[Change detection outputs]
|---|
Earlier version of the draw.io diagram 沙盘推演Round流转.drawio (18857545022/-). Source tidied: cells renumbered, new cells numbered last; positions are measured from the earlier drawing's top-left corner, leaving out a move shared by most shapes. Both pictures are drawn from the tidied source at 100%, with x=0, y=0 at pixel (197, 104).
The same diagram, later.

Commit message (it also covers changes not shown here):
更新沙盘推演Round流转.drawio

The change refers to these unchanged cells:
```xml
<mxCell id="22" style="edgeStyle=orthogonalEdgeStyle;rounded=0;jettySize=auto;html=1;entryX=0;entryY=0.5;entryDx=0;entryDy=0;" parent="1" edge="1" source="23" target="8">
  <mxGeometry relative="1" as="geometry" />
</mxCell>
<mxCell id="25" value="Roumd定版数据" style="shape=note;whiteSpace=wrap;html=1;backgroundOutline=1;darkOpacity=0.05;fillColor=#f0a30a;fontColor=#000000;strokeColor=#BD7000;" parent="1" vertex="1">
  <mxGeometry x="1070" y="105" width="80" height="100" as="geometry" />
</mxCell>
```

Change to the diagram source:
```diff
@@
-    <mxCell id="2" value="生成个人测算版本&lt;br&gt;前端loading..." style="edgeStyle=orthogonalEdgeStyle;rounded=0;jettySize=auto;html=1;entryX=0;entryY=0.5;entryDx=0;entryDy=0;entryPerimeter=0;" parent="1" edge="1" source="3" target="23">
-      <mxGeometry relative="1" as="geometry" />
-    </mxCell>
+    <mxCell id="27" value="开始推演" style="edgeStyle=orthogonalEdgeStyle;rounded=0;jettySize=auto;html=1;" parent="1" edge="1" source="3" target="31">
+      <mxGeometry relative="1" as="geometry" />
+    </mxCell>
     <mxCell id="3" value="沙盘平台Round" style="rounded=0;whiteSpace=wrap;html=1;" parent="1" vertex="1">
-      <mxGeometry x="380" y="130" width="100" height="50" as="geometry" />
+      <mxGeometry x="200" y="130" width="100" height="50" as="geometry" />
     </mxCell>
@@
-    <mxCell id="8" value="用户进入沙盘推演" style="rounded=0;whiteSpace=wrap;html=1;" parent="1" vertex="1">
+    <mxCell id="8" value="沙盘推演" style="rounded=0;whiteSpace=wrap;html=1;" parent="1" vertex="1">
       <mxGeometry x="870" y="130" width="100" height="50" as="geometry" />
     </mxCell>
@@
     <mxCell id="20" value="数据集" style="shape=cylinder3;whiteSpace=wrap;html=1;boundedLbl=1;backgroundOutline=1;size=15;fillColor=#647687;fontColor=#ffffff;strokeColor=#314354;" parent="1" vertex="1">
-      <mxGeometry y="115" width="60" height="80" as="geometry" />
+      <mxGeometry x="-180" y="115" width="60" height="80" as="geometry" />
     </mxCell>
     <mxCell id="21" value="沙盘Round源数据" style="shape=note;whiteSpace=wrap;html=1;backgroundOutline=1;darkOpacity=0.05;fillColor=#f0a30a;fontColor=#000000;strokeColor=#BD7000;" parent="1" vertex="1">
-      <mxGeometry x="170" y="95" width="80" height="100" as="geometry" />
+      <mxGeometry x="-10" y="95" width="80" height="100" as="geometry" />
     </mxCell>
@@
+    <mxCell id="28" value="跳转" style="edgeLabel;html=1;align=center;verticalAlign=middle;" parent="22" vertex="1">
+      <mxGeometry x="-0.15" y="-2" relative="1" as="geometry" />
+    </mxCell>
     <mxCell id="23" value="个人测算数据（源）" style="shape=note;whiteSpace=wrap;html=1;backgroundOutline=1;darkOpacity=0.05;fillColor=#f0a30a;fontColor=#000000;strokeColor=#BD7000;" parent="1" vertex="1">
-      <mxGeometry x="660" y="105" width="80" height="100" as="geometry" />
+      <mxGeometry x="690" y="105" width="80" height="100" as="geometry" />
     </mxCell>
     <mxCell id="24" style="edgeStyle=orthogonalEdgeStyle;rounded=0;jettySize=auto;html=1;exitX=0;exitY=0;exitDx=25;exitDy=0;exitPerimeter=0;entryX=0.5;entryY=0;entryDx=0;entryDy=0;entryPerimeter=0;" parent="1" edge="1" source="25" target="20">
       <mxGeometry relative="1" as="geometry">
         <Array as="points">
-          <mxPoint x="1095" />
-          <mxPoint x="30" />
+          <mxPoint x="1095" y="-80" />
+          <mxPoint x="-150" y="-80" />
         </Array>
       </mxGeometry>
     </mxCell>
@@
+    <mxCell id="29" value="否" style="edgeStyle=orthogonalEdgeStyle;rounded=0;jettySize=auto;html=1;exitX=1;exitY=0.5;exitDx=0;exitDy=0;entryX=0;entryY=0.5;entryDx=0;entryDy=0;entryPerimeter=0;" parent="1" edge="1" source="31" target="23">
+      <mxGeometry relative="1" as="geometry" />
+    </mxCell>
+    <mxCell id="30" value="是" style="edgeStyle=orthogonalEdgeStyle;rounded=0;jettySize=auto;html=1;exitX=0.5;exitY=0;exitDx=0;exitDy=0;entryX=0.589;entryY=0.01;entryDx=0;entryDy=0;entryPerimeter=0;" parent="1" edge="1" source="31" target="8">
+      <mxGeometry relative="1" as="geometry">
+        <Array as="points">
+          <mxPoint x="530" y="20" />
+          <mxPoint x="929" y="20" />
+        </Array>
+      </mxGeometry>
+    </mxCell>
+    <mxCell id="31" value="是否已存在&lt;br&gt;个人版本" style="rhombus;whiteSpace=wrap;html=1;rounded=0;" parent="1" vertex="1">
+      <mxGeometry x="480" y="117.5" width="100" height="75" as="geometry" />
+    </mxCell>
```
|---|
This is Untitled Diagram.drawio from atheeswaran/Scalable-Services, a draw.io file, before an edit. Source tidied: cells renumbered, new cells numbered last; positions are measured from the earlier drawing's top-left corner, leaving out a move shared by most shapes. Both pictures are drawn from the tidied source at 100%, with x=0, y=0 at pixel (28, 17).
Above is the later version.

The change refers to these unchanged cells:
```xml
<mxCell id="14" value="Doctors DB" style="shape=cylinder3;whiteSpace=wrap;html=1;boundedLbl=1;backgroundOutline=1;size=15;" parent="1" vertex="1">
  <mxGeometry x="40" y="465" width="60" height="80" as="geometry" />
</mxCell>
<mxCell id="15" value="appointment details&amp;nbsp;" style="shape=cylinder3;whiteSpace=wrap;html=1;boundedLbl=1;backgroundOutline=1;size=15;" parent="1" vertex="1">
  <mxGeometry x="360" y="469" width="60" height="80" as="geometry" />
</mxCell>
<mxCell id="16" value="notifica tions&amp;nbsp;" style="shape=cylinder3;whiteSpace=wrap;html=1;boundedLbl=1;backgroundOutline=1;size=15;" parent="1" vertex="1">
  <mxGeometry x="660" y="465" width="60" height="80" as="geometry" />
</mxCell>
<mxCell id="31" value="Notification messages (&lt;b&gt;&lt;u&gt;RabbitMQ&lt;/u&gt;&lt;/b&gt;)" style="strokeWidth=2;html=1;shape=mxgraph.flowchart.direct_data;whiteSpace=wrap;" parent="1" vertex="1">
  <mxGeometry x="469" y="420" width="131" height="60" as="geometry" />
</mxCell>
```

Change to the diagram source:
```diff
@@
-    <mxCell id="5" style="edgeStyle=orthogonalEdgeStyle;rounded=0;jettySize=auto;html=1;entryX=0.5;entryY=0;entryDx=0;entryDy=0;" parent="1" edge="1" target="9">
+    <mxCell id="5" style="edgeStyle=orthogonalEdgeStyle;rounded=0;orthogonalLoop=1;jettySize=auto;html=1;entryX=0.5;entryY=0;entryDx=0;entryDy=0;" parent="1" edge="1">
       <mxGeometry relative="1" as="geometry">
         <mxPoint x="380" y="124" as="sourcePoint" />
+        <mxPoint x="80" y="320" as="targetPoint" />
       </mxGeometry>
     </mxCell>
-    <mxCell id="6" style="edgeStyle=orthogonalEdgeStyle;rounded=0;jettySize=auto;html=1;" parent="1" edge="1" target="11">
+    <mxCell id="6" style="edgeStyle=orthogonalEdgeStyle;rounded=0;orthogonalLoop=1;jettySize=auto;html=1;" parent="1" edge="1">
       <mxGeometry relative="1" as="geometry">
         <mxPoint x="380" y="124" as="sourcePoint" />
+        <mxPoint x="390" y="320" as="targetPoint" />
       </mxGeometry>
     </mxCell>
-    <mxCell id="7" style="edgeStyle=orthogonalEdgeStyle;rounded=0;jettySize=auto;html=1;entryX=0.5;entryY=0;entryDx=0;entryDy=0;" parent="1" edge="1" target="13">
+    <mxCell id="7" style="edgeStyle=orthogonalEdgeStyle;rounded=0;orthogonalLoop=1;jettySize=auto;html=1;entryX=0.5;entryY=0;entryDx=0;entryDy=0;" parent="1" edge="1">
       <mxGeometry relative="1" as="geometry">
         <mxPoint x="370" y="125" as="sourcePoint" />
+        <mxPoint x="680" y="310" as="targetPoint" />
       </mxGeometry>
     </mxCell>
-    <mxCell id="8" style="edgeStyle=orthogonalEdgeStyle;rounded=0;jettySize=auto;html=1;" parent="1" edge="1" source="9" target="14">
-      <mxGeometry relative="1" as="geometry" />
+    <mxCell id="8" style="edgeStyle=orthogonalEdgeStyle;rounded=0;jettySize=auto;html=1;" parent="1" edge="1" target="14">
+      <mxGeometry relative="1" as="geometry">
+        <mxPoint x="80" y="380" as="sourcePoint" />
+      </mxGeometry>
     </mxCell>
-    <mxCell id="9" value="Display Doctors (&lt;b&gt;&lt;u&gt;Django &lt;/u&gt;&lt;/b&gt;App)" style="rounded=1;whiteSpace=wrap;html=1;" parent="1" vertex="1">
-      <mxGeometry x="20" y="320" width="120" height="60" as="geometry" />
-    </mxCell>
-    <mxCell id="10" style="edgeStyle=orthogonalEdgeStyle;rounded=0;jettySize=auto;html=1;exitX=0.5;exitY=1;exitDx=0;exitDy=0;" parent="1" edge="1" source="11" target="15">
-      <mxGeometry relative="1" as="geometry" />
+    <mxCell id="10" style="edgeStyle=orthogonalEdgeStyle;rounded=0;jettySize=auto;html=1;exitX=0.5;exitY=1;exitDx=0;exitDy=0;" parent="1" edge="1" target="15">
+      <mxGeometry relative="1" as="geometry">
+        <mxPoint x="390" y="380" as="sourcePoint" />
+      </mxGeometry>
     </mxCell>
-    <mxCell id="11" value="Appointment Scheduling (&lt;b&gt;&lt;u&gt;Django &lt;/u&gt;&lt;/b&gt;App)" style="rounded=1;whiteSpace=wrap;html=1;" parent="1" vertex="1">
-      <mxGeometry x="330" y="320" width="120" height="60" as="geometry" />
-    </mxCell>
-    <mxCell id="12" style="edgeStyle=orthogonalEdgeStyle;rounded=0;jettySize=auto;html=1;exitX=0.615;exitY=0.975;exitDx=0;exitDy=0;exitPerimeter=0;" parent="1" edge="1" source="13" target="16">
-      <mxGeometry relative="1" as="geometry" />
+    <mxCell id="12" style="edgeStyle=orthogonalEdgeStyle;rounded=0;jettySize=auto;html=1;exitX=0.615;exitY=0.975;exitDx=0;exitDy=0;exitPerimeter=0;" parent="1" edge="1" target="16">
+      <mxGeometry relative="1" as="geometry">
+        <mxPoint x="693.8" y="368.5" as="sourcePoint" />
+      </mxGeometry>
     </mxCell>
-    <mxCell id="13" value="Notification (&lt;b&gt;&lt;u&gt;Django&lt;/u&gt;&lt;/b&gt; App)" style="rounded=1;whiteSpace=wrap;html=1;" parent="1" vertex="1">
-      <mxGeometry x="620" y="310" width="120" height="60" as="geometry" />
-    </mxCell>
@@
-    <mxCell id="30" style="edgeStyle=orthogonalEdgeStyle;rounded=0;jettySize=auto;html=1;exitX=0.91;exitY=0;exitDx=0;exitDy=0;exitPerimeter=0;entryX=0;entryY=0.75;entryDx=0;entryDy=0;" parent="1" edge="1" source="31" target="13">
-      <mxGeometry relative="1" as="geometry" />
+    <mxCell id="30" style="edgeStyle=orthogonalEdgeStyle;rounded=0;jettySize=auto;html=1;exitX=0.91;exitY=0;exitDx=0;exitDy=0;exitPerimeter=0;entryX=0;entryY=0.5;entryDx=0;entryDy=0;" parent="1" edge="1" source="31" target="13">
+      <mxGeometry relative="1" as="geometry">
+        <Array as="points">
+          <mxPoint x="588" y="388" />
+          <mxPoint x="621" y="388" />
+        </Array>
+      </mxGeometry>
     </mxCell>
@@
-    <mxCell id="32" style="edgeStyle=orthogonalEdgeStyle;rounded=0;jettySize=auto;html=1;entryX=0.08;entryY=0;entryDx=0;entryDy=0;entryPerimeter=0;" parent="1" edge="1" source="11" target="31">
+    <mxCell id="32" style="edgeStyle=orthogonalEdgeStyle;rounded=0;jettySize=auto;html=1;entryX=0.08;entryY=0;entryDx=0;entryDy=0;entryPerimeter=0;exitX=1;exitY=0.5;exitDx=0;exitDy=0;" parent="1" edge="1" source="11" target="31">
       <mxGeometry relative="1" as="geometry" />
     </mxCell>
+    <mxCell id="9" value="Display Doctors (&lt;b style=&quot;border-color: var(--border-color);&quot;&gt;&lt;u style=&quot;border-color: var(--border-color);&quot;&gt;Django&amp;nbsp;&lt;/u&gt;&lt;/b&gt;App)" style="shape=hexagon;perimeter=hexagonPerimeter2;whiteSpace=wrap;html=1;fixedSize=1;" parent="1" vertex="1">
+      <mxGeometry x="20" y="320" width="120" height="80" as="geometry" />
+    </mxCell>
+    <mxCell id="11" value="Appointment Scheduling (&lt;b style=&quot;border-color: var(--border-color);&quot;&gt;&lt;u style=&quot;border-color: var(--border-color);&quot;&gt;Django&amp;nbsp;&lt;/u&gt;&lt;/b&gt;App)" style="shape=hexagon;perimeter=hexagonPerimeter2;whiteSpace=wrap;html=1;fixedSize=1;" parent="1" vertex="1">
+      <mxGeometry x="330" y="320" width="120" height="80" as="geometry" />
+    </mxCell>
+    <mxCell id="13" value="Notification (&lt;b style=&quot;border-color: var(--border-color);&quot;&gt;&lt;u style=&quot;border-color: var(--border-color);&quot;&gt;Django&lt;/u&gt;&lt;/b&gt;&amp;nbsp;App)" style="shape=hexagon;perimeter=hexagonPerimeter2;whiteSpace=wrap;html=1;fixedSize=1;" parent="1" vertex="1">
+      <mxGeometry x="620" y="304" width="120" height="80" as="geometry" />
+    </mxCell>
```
|---|
• Prompt
In the records above, how many lines contain the string "exitPerimeter"? Reply with the number only.

• Answer section
5